#### Task brief:
Your copy should match the records below exactly, except for the pictures.

#### Data to use:
▬▬▬▬▬▬

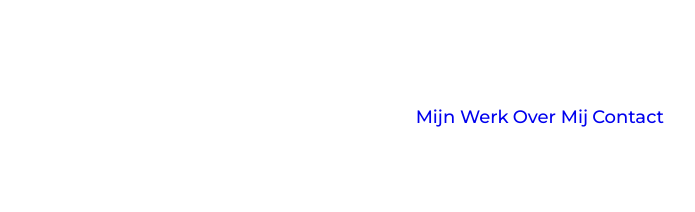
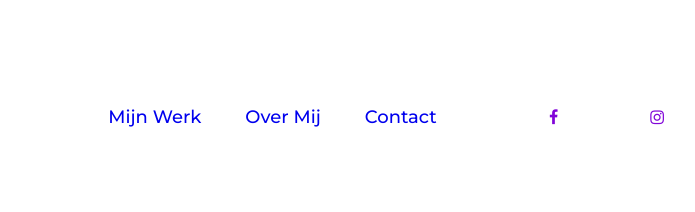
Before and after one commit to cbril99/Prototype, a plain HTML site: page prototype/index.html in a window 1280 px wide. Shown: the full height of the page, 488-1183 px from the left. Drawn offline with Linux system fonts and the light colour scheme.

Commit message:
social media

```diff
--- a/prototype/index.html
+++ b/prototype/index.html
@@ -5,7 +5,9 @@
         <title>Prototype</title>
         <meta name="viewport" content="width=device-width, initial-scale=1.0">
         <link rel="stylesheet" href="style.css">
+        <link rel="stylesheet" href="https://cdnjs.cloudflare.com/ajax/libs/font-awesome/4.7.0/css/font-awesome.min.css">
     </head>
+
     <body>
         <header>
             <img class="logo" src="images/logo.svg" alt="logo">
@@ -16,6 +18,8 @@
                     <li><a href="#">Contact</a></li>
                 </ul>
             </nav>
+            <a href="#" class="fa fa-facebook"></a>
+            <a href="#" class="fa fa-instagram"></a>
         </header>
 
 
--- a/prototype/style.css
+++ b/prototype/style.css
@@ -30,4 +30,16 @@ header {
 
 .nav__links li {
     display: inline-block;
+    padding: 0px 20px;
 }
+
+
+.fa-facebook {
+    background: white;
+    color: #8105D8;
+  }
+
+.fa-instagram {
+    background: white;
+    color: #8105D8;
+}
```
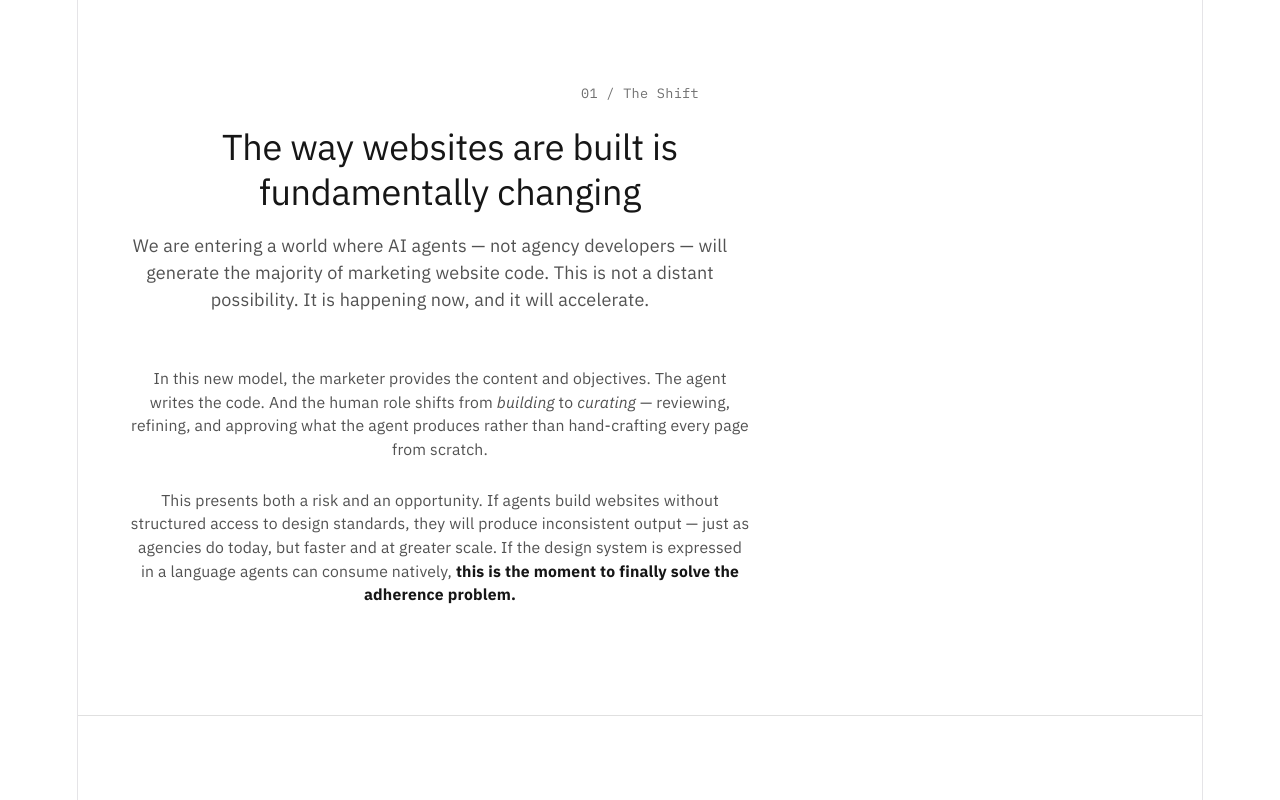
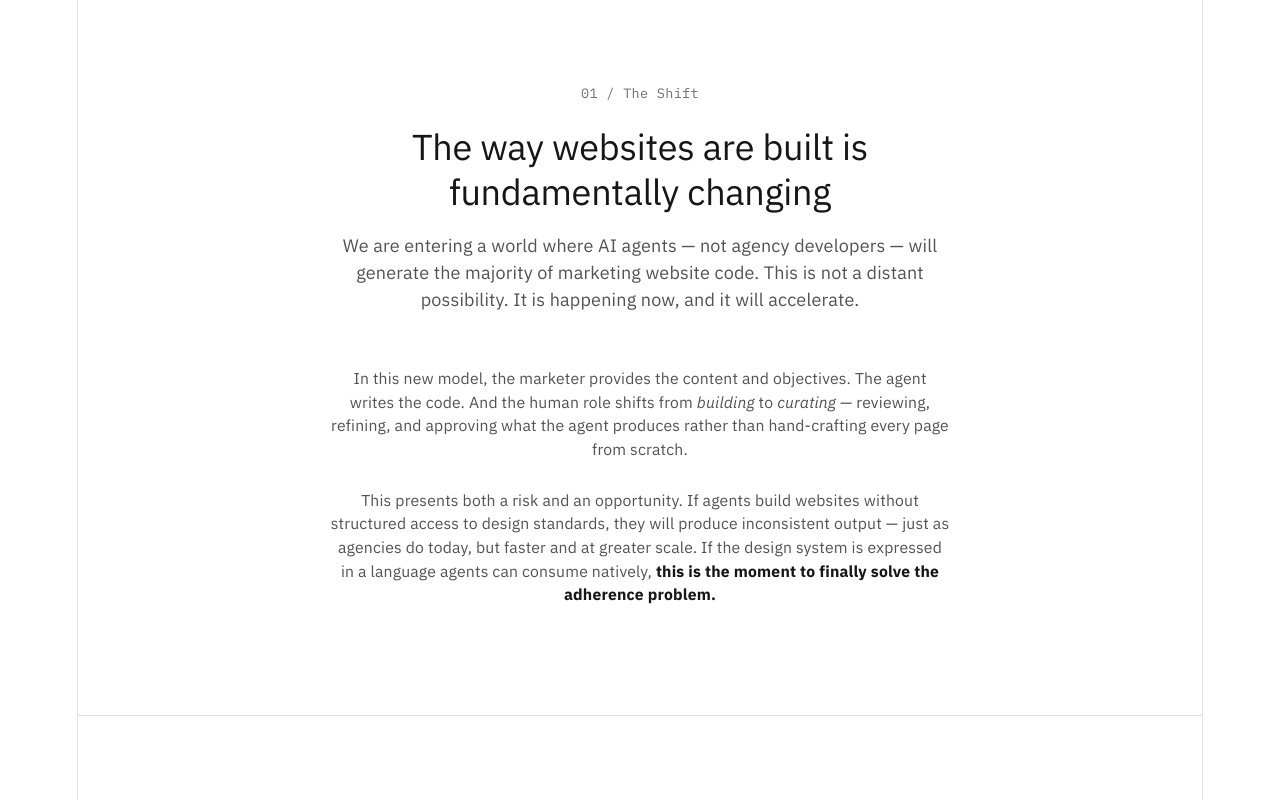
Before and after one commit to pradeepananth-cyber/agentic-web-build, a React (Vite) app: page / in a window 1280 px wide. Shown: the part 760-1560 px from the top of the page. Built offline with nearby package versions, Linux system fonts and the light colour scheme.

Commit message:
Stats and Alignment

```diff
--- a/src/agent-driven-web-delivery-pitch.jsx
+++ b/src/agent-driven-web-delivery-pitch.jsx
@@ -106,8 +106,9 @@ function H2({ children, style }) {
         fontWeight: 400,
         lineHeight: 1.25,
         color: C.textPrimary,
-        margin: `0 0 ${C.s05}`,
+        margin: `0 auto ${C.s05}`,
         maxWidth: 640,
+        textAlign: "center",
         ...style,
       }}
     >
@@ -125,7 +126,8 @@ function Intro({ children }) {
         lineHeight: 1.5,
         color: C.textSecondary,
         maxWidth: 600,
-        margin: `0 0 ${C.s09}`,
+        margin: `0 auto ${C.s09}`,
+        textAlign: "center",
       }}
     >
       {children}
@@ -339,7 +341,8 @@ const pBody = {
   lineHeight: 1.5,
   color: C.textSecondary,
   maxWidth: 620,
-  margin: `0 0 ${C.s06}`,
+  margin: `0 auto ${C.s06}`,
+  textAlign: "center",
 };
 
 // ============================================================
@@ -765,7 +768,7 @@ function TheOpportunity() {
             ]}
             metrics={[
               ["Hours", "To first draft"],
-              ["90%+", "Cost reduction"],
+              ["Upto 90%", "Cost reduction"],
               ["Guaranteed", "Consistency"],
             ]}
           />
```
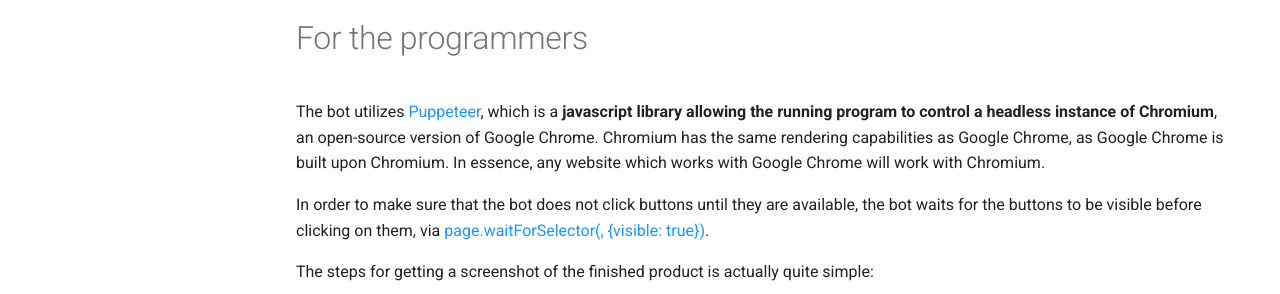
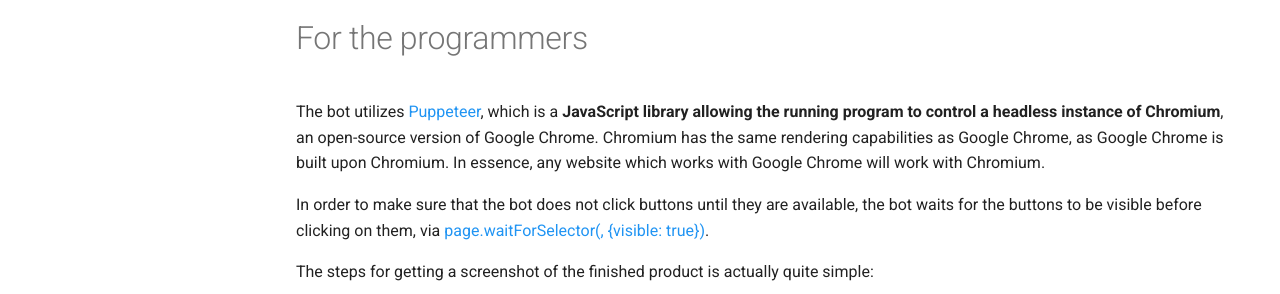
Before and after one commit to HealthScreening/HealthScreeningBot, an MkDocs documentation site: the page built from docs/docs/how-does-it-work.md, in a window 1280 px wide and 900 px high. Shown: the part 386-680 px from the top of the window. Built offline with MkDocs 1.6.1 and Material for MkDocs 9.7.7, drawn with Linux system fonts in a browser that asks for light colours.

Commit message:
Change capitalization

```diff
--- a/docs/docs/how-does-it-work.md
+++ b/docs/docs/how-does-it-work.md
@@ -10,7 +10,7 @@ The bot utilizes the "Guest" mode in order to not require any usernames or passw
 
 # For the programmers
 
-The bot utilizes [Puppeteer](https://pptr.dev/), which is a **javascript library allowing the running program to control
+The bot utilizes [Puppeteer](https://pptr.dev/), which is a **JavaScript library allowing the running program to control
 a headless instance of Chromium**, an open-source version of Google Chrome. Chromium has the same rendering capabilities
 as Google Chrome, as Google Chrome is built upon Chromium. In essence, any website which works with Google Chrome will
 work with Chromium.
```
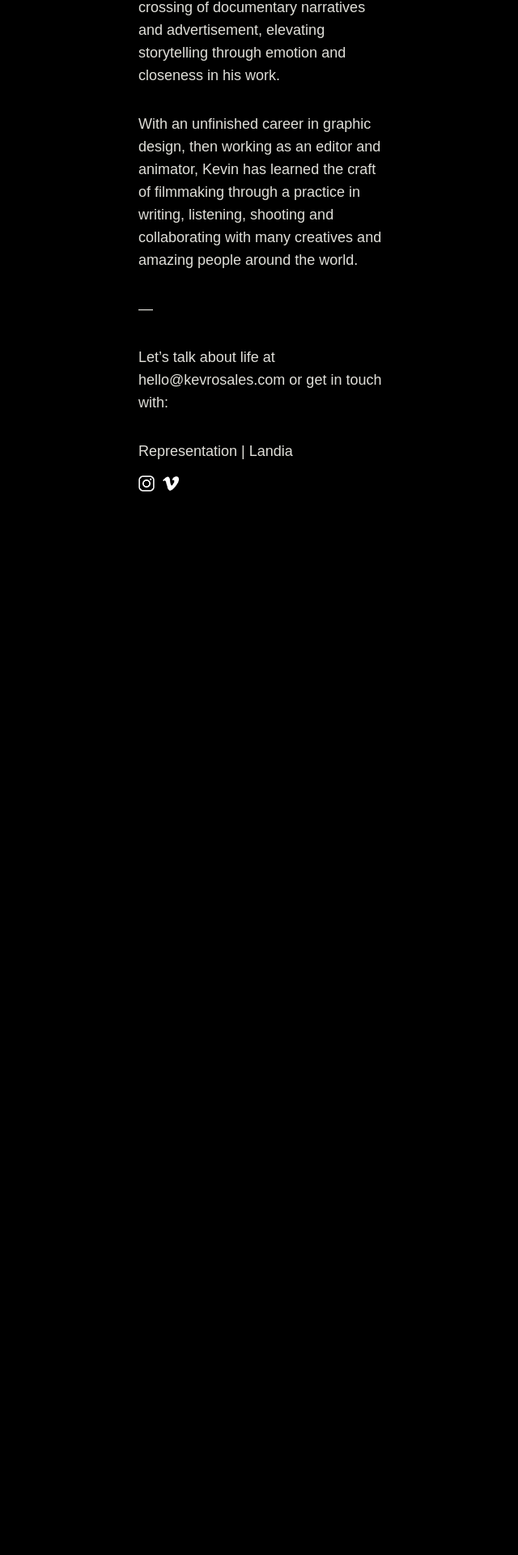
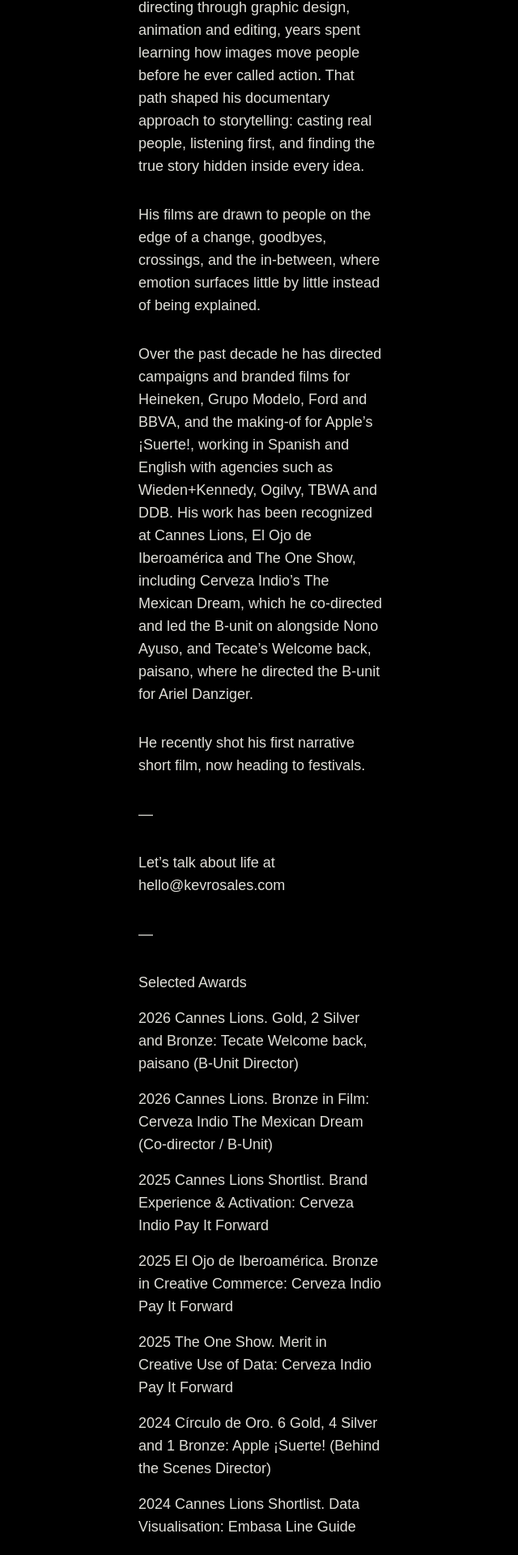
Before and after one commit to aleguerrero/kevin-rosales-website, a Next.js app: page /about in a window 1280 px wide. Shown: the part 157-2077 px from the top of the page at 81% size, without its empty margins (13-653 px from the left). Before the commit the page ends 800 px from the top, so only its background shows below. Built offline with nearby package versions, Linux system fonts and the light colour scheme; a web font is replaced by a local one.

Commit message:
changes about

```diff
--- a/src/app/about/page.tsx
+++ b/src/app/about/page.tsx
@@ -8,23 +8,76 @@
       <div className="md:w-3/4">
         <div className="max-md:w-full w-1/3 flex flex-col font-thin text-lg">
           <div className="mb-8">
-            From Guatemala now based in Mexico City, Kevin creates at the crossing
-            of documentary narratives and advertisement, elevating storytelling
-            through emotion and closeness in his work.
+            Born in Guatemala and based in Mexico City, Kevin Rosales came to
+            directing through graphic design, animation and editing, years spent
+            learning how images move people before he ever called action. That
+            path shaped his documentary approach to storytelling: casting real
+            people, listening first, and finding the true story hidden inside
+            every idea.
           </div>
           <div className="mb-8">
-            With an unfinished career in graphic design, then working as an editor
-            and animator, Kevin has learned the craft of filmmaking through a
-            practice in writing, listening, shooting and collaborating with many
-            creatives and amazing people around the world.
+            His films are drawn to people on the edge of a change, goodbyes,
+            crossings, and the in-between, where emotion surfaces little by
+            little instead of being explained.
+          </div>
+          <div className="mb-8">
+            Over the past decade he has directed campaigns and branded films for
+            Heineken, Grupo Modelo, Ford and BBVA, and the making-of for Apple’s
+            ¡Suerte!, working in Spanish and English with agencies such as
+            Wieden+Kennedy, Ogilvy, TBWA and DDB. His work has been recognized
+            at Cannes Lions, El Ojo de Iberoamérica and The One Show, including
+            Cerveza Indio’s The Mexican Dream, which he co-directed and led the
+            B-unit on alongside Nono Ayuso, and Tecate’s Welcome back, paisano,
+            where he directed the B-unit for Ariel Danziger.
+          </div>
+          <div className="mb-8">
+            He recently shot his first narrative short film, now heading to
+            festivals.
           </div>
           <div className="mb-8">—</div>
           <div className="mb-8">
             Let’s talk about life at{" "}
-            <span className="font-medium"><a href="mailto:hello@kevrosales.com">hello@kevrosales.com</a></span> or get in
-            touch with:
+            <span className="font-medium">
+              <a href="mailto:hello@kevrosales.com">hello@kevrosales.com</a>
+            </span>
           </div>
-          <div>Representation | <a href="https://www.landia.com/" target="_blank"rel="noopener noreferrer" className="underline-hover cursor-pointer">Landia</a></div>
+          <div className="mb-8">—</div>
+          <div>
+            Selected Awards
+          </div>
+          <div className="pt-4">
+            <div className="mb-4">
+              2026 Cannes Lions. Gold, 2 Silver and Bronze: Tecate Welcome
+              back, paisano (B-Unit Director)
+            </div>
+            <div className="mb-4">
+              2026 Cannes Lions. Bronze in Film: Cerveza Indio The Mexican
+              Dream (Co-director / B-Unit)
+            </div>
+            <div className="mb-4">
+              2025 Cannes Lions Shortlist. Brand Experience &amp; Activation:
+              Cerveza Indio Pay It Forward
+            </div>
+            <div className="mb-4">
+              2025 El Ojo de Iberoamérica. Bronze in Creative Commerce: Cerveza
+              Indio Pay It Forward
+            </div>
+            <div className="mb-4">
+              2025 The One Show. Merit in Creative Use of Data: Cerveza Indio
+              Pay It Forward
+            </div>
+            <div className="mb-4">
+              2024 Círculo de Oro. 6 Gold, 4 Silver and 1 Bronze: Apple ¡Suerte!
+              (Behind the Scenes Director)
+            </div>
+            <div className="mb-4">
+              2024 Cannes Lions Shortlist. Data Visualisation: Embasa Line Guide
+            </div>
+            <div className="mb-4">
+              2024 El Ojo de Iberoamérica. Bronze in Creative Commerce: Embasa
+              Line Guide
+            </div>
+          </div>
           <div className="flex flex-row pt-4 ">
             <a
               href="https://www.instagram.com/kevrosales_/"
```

▬▬▬▬▬▬

#### Reply:
Before and after one commit to cbril99/Prototype, a plain HTML site: page prototype/index.html in a window 1280 px wide. Shown: the full height of the page, 488-1183 px from the left. Drawn offline with Linux system fonts and the light colour scheme.

Commit message:
social media

```diff
--- a/prototype/index.html
+++ b/prototype/index.html
@@ -5,7 +5,9 @@
         <title>Prototype</title>
         <meta name="viewport" content="width=device-width, initial-scale=1.0">
         <link rel="stylesheet" href="style.css">
+        <link rel="stylesheet" href="https://cdnjs.cloudflare.com/ajax/libs/font-awesome/4.7.0/css/font-awesome.min.css">
     </head>
+
     <body>
         <header>
             <img class="logo" src="images/logo.svg" alt="logo">
@@ -16,6 +18,8 @@
                     <li><a href="#">Contact</a></li>
                 </ul>
             </nav>
+            <a href="#" class="fa fa-facebook"></a>
+            <a href="#" class="fa fa-instagram"></a>
         </header>
 
 
--- a/prototype/style.css
+++ b/prototype/style.css
@@ -30,4 +30,16 @@ header {
 
 .nav__links li {
     display: inline-block;
+    padding: 0px 20px;
 }
+
+
+.fa-facebook {
+    background: white;
+    color: #8105D8;
+  }
+
+.fa-instagram {
+    background: white;
+    color: #8105D8;
+}
```
Before and after one commit to pradeepananth-cyber/agentic-web-build, a React (Vite) app: page / in a window 1280 px wide. Shown: the part 760-1560 px from the top of the page. Built offline with nearby package versions, Linux system fonts and the light colour scheme.

Commit message:
Stats and Alignment

```diff
--- a/src/agent-driven-web-delivery-pitch.jsx
+++ b/src/agent-driven-web-delivery-pitch.jsx
@@ -106,8 +106,9 @@ function H2({ children, style }) {
         fontWeight: 400,
         lineHeight: 1.25,
         color: C.textPrimary,
-        margin: `0 0 ${C.s05}`,
+        margin: `0 auto ${C.s05}`,
         maxWidth: 640,
+        textAlign: "center",
         ...style,
       }}
     >
@@ -125,7 +126,8 @@ function Intro({ children }) {
         lineHeight: 1.5,
         color: C.textSecondary,
         maxWidth: 600,
-        margin: `0 0 ${C.s09}`,
+        margin: `0 auto ${C.s09}`,
+        textAlign: "center",
       }}
     >
       {children}
@@ -339,7 +341,8 @@ const pBody = {
   lineHeight: 1.5,
   color: C.textSecondary,
   maxWidth: 620,
-  margin: `0 0 ${C.s06}`,
+  margin: `0 auto ${C.s06}`,
+  textAlign: "center",
 };
 
 // ============================================================
@@ -765,7 +768,7 @@ function TheOpportunity() {
             ]}
             metrics={[
               ["Hours", "To first draft"],
-              ["90%+", "Cost reduction"],
+              ["Upto 90%", "Cost reduction"],
               ["Guaranteed", "Consistency"],
             ]}
           />
```
Before and after one commit to HealthScreening/HealthScreeningBot, an MkDocs documentation site: the page built from docs/docs/how-does-it-work.md, in a window 1280 px wide and 900 px high. Shown: the part 386-680 px from the top of the window. Built offline with MkDocs 1.6.1 and Material for MkDocs 9.7.7, drawn with Linux system fonts in a browser that asks for light colours.

Commit message:
Change capitalization

```diff
--- a/docs/docs/how-does-it-work.md
+++ b/docs/docs/how-does-it-work.md
@@ -10,7 +10,7 @@ The bot utilizes the "Guest" mode in order to not require any usernames or passw
 
 # For the programmers
 
-The bot utilizes [Puppeteer](https://pptr.dev/), which is a **javascript library allowing the running program to control
+The bot utilizes [Puppeteer](https://pptr.dev/), which is a **JavaScript library allowing the running program to control
 a headless instance of Chromium**, an open-source version of Google Chrome. Chromium has the same rendering capabilities
 as Google Chrome, as Google Chrome is built upon Chromium. In essence, any website which works with Google Chrome will
 work with Chromium.
```
Before and after one commit to aleguerrero/kevin-rosales-website, a Next.js app: page /about in a window 1280 px wide. Shown: the part 157-2077 px from the top of the page at 81% size, without its empty margins (13-653 px from the left). Before the commit the page ends 800 px from the top, so only its background shows below. Built offline with nearby package versions, Linux system fonts and the light colour scheme; a web font is replaced by a local one.

Commit message:
changes about

```diff
--- a/src/app/about/page.tsx
+++ b/src/app/about/page.tsx
@@ -8,23 +8,76 @@
       <div className="md:w-3/4">
         <div className="max-md:w-full w-1/3 flex flex-col font-thin text-lg">
           <div className="mb-8">
-            From Guatemala now based in Mexico City, Kevin creates at the crossing
-            of documentary narratives and advertisement, elevating storytelling
-            through emotion and closeness in his work.
+            Born in Guatemala and based in Mexico City, Kevin Rosales came to
+            directing through graphic design, animation and editing, years spent
+            learning how images move people before he ever called action. That
+            path shaped his documentary approach to storytelling: casting real
+            people, listening first, and finding the true story hidden inside
+            every idea.
           </div>
           <div className="mb-8">
-            With an unfinished career in graphic design, then working as an editor
-            and animator, Kevin has learned the craft of filmmaking through a
-            practice in writing, listening, shooting and collaborating with many
-            creatives and amazing people around the world.
+            His films are drawn to people on the edge of a change, goodbyes,
+            crossings, and the in-between, where emotion surfaces little by
+            little instead of being explained.
+          </div>
+          <div className="mb-8">
+            Over the past decade he has directed campaigns and branded films for
+            Heineken, Grupo Modelo, Ford and BBVA, and the making-of for Apple’s
+            ¡Suerte!, working in Spanish and English with agencies such as
+            Wieden+Kennedy, Ogilvy, TBWA and DDB. His work has been recognized
+            at Cannes Lions, El Ojo de Iberoamérica and The One Show, including
+            Cerveza Indio’s The Mexican Dream, which he co-directed and led the
+            B-unit on alongside Nono Ayuso, and Tecate’s Welcome back, paisano,
+            where he directed the B-unit for Ariel Danziger.
+          </div>
+          <div className="mb-8">
+            He recently shot his first narrative short film, now heading to
+            festivals.
           </div>
           <div className="mb-8">—</div>
           <div className="mb-8">
             Let’s talk about life at{" "}
-            <span className="font-medium"><a href="mailto:hello@kevrosales.com">hello@kevrosales.com</a></span> or get in
-            touch with:
+            <span className="font-medium">
+              <a href="mailto:hello@kevrosales.com">hello@kevrosales.com</a>
+            </span>
           </div>
-          <div>Representation | <a href="https://www.landia.com/" target="_blank"rel="noopener noreferrer" className="underline-hover cursor-pointer">Landia</a></div>
+          <div className="mb-8">—</div>
+          <div>
+            Selected Awards
+          </div>
+          <div className="pt-4">
+            <div className="mb-4">
+              2026 Cannes Lions. Gold, 2 Silver and Bronze: Tecate Welcome
+              back, paisano (B-Unit Director)
+            </div>
+            <div className="mb-4">
+              2026 Cannes Lions. Bronze in Film: Cerveza Indio The Mexican
+              Dream (Co-director / B-Unit)
+            </div>
+            <div className="mb-4">
+              2025 Cannes Lions Shortlist. Brand Experience &amp; Activation:
+              Cerveza Indio Pay It Forward
+            </div>
+            <div className="mb-4">
+              2025 El Ojo de Iberoamérica. Bronze in Creative Commerce: Cerveza
+              Indio Pay It Forward
+            </div>
+            <div className="mb-4">
+              2025 The One Show. Merit in Creative Use of Data: Cerveza Indio
+              Pay It Forward
+            </div>
+            <div className="mb-4">
+              2024 Círculo de Oro. 6 Gold, 4 Silver and 1 Bronze: Apple ¡Suerte!
+              (Behind the Scenes Director)
+            </div>
+            <div className="mb-4">
+              2024 Cannes Lions Shortlist. Data Visualisation: Embasa Line Guide
+            </div>
+            <div className="mb-4">
+              2024 El Ojo de Iberoamérica. Bronze in Creative Commerce: Embasa
+              Line Guide
+            </div>
+          </div>
           <div className="flex flex-row pt-4 ">
             <a
               href="https://www.instagram.com/kevrosales_/"
```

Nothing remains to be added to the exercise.